My last post, The Tale of Two Gloede’s of Wisconsin . I introduced my husband’s 2nd Great Grandfather, Theodore Gloede.
In 1900, Fred Gloede was living in Oshkosh Ward 13, Winnebago County. Wisconsin with his wife Saraphrena and his children, Rose, Lydia and Leona along with his “father” Theodore Gloede.
In the 1900 Census, we learn that Fred was born in Dec 1866 in Germany. That he immigrated in 1885.
However, one short year later, Theodore died and in his obituary Fred is referenced as his Step-son.

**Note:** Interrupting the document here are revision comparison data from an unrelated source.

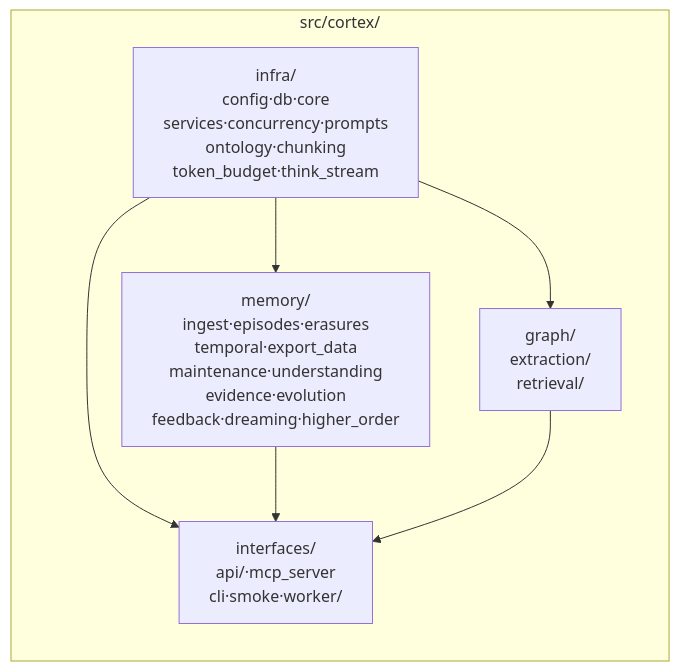
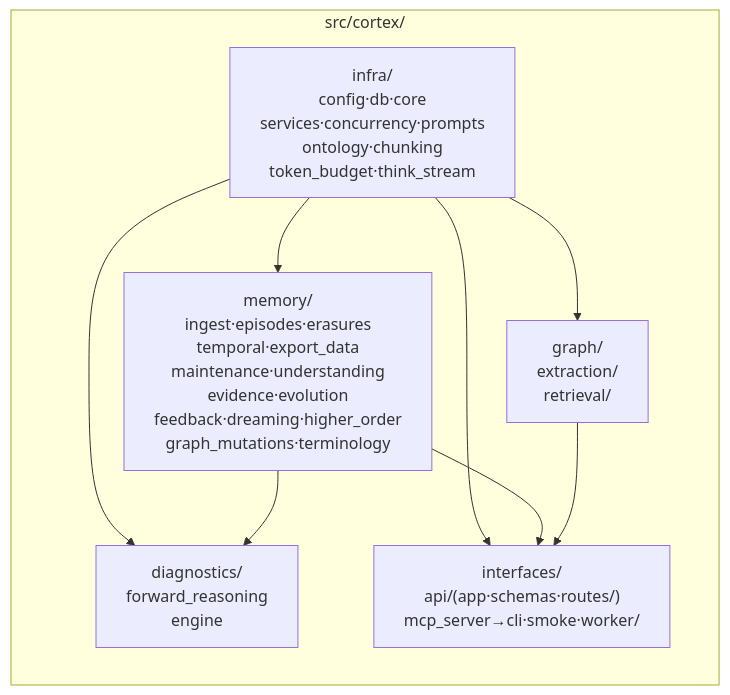
The fifth of 11 diagrams in source/chapters/23-architecture-diagrams.md (pty819/cortex-py-book), drawn with Mermaid before and after one commit. The commit also changed other lines of this file and 27 other files, not shown here.

````diff
--- a/source/chapters/23-architecture-diagrams.md
+++ b/source/chapters/23-architecture-diagrams.md
@@ -242,15 +263,18 @@
 ```{mermaid}
 graph LR
     subgraph src ["src/cortex/"]
         INFRA["infra/<br/>config·db·core<br/>services·concurrency·prompts<br/>ontology·chunking<br/>token_budget·think_stream"]
-        MEM["memory/<br/>ingest·episodes·erasures<br/>temporal·export_data<br/>maintenance·understanding<br/>evidence·evolution<br/>feedback·dreaming·higher_order"]
+        MEM["memory/<br/>ingest·episodes·erasures<br/>temporal·export_data<br/>maintenance·understanding<br/>evidence·evolution<br/>feedback·dreaming·higher_order<br/>graph_mutations·terminology"]
         GRAPH["graph/<br/>extraction/<br/>retrieval/"]
-        IF["interfaces/<br/>api/·mcp_server<br/>cli·smoke·worker/"]
+        DIAG["diagnostics/<br/>forward_reasoning<br/>engine"]
+        IF["interfaces/<br/>api/(app·schemas·routes/)<br/>mcp_server→cli·smoke·worker/"]
     end
 
     INFRA --> MEM
     INFRA --> GRAPH
+    INFRA --> DIAG
     INFRA --> IF
+    MEM --> DIAG
     MEM --> IF
     GRAPH --> IF
 ```
````
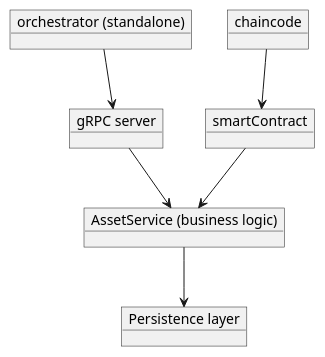
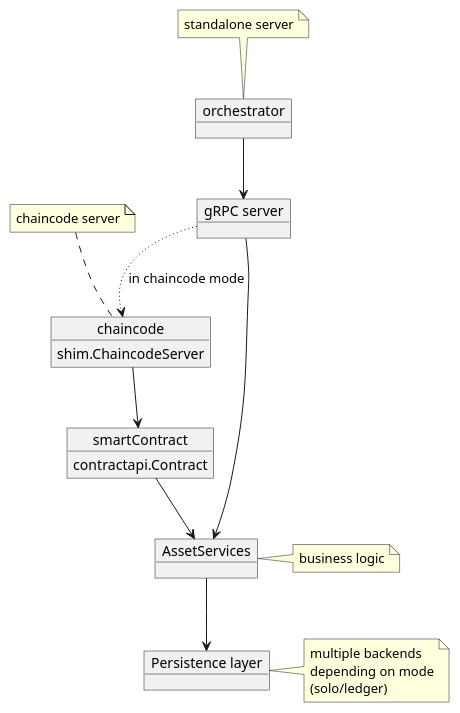
Before and after one commit to Substra/orchestrator: the diagram in docs/archi.plantuml, drawn with PlantUML. The commit also changed 8 other files, not shown here.

Commit message:
[doc] update architecture documentation (#2)

```diff
--- a/docs/archi.plantuml
+++ b/docs/archi.plantuml
@@ -1,15 +1,35 @@
 @startuml
-object "orchestrator (standalone)" as os
-object chaincode
+object "orchestrator" as os
+Note top of os: standalone server
+
+
+object chaincode {
+  shim.ChaincodeServer
+}
+note top of chaincode: chaincode server
 
 object "gRPC server" as grpc
-object "smartContract" as sc
-object "AssetService (business logic)" as services
+object "smartContract" as sc {
+  contractapi.Contract
+}
+object "AssetServices" as services
+note right of services
+business logic
+end note
+
 object "Persistence layer" as db
 
 os --> grpc
 grpc --> services
+grpc -[dotted]-> chaincode: in chaincode mode
 chaincode --> sc
 sc --> services
 services --> db
+
+note right of db
+multiple backends
+depending on mode
+(solo/ledger)
+end note
+
 @enduml
```
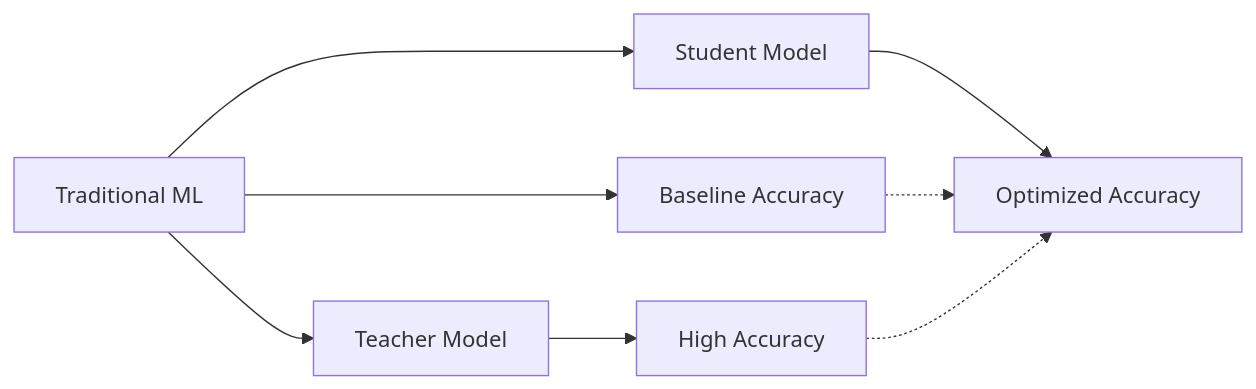
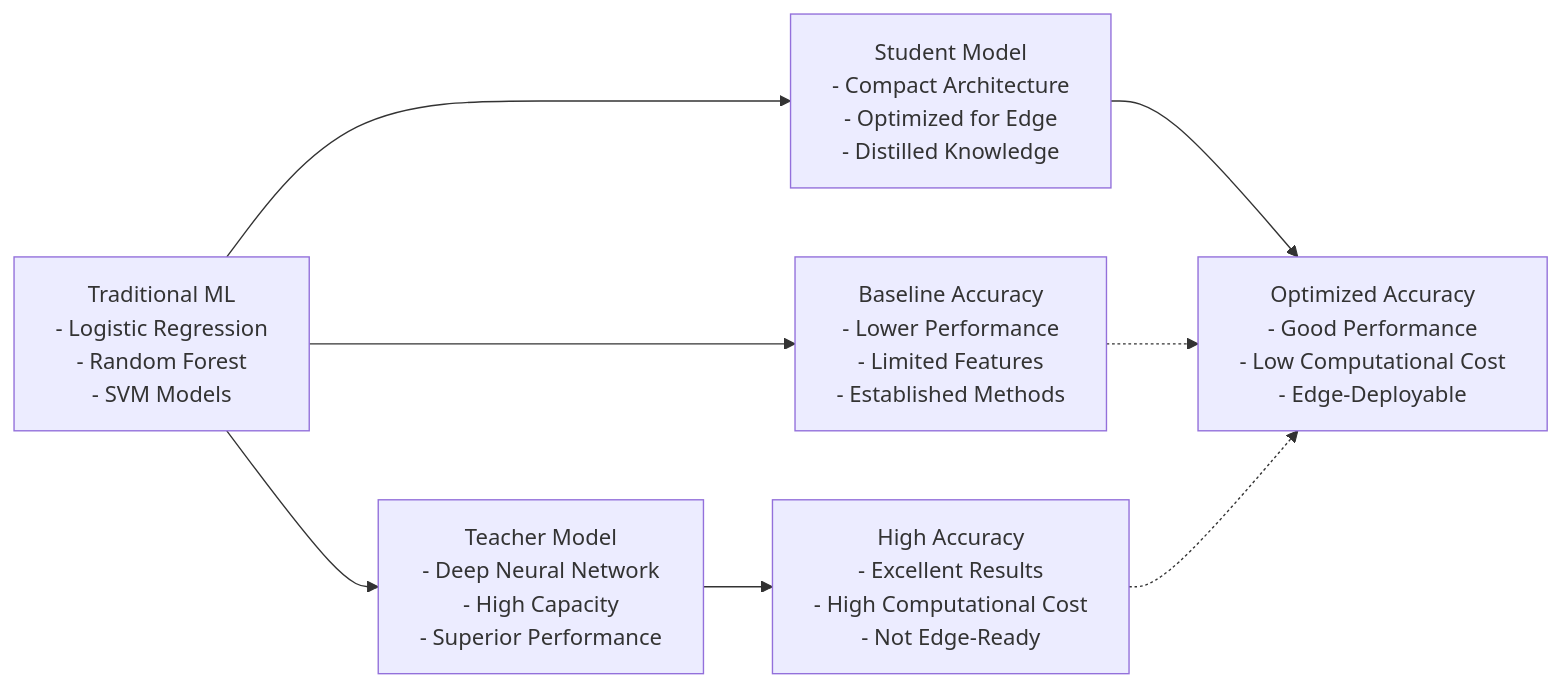
Before and after one commit to prathameshatkare/Final_Cystic_fibrosis_project: diagram 15 of 17 in DIAGRAMS.md, drawn with Mermaid. The commit also changed other lines of this file, not shown here.

Commit message:
diagrams

````diff
--- a/DIAGRAMS.md
+++ b/DIAGRAMS.md
@@ -197,8 +247,10 @@
 ```mermaid
 graph LR
-    A[Traditional ML] --> B[Baseline Accuracy]
-    A --> C[Teacher Model] --> D[High Accuracy]
-    A --> E[Student Model] --> F[Optimized Accuracy]
+    A[Traditional ML<br/>- Logistic Regression<br/>- Random Forest<br/>- SVM Models] --> B[Baseline Accuracy<br/>- Lower Performance<br/>- Limited Features<br/>- Established Methods]
+    A --> C[Teacher Model<br/>- Deep Neural Network<br/>- High Capacity<br/>- Superior Performance]
+    C --> D[High Accuracy<br/>- Excellent Results<br/>- High Computational Cost<br/>- Not Edge-Ready]
+    A --> E[Student Model<br/>- Compact Architecture<br/>- Optimized for Edge<br/>- Distilled Knowledge]
+    E --> F[Optimized Accuracy<br/>- Good Performance<br/>- Low Computational Cost<br/>- Edge-Deployable]
     B -.-> F
     D -.-> F
 ```
````
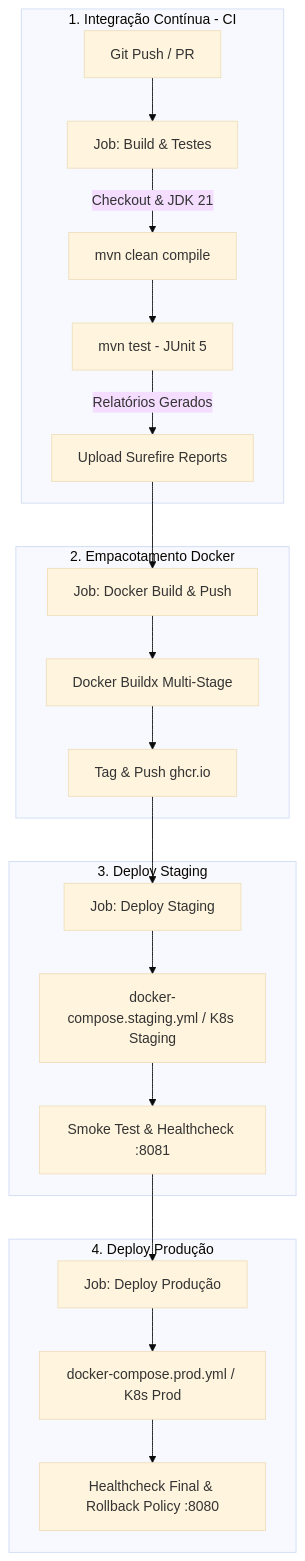
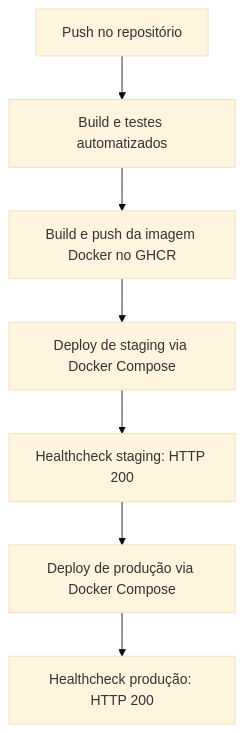
The diagram in DOCUMENTACAO_DEVOPS.md (eMrtc/cidades-esg-devops), drawn with Mermaid (base theme) before and after one commit. The commit also changed other lines of this file and 5 other files, not shown here.

````diff
--- a/DOCUMENTACAO_DEVOPS.md
+++ b/DOCUMENTACAO_DEVOPS.md
@@ -39,27 +27,9 @@
 ```mermaid
 flowchart TD
-    subgraph CI [1. Integração Contínua - CI]
-        A[Git Push / PR] --> B[Job: Build & Testes]
-        B -->|Checkout & JDK 21| C[mvn clean compile]
-        C --> D[mvn test - JUnit 5]
-        D -->|Relatórios Gerados| E[Upload Surefire Reports]
-    end
-
-    subgraph CD_Package [2. Empacotamento Docker]
-        E --> F[Job: Docker Build & Push]
-        F --> G[Docker Buildx Multi-Stage]
-        G --> H[Tag & Push ghcr.io]
-    end
-
-    subgraph CD_Staging [3. Deploy Staging]
-        H --> I[Job: Deploy Staging]
-        I --> J[docker-compose.staging.yml / K8s Staging]
-        J --> K[Smoke Test & Healthcheck :8081]
-    end
-
-    subgraph CD_Prod [4. Deploy Produção]
-        K --> L[Job: Deploy Produção]
-        L --> M[docker-compose.prod.yml / K8s Prod]
-        M --> N[Healthcheck Final & Rollback Policy :8080]
-    end
+    A[Push no repositório] --> B[Build e testes automatizados]
+    B --> C[Build e push da imagem Docker no GHCR]
+    C --> D[Deploy de staging via Docker Compose]
+    D --> E[Healthcheck staging: HTTP 200]
+    E --> F[Deploy de produção via Docker Compose]
+    F --> G[Healthcheck produção: HTTP 200]
 ```
````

This at first did not make sense to me; however I did not know the wedding date of Theodore and his wife Maria until recently. In my last blog, I shared their marriage record which shows that they were married on 18 Dec 1877, 11 years before Fred’s birth. Thus, Fred might not actually be a Gloede.
I also found a passenger list for a 17 year old Fritz Neubecker who arrived on 6 Oct 1884, a young man who’s date of birth would be around 1866-67.
Fred’s Naturalization record shows his birth date of 1866 and that his year of arrival is 1884. Interesting how this matches the passenger list found for Fritz Neubecker.
This leads me to believe that Fred is not Theodore’s biological son but the illegitimate son of Marie Neubecker who would have been 19-20 years old at the time of Fred’s birth. I have found no direct evidence that clearly states this fact. Our only recourse might be to use DNA to help solve this mystery.
One method is to use YDNA and compare a direct male descendant of Fred Gloede to a direct male descendant of a brother of Theodore or one of his Uncles. Actually any direct male descendant from a male relative of Theodore who shares the Gloede surname. It just can’t be through any of Theodore's other male sons, since their mother might also be Marie Neubecker.
A harder method is to use Autosomal DNA and to compare descendants of Fred Gloede to descendants of the siblings of Theodore or descendants of his parent’s siblings. The relationship might be close enough to allow this type of testing, however the amount of DNA still left in the descendants might be quite small and numerous testers may be required to get a confirmation of the relationship. Of course if there is no relationship, it won’t matter the number of testers used because all of them will come back negative. YIKES!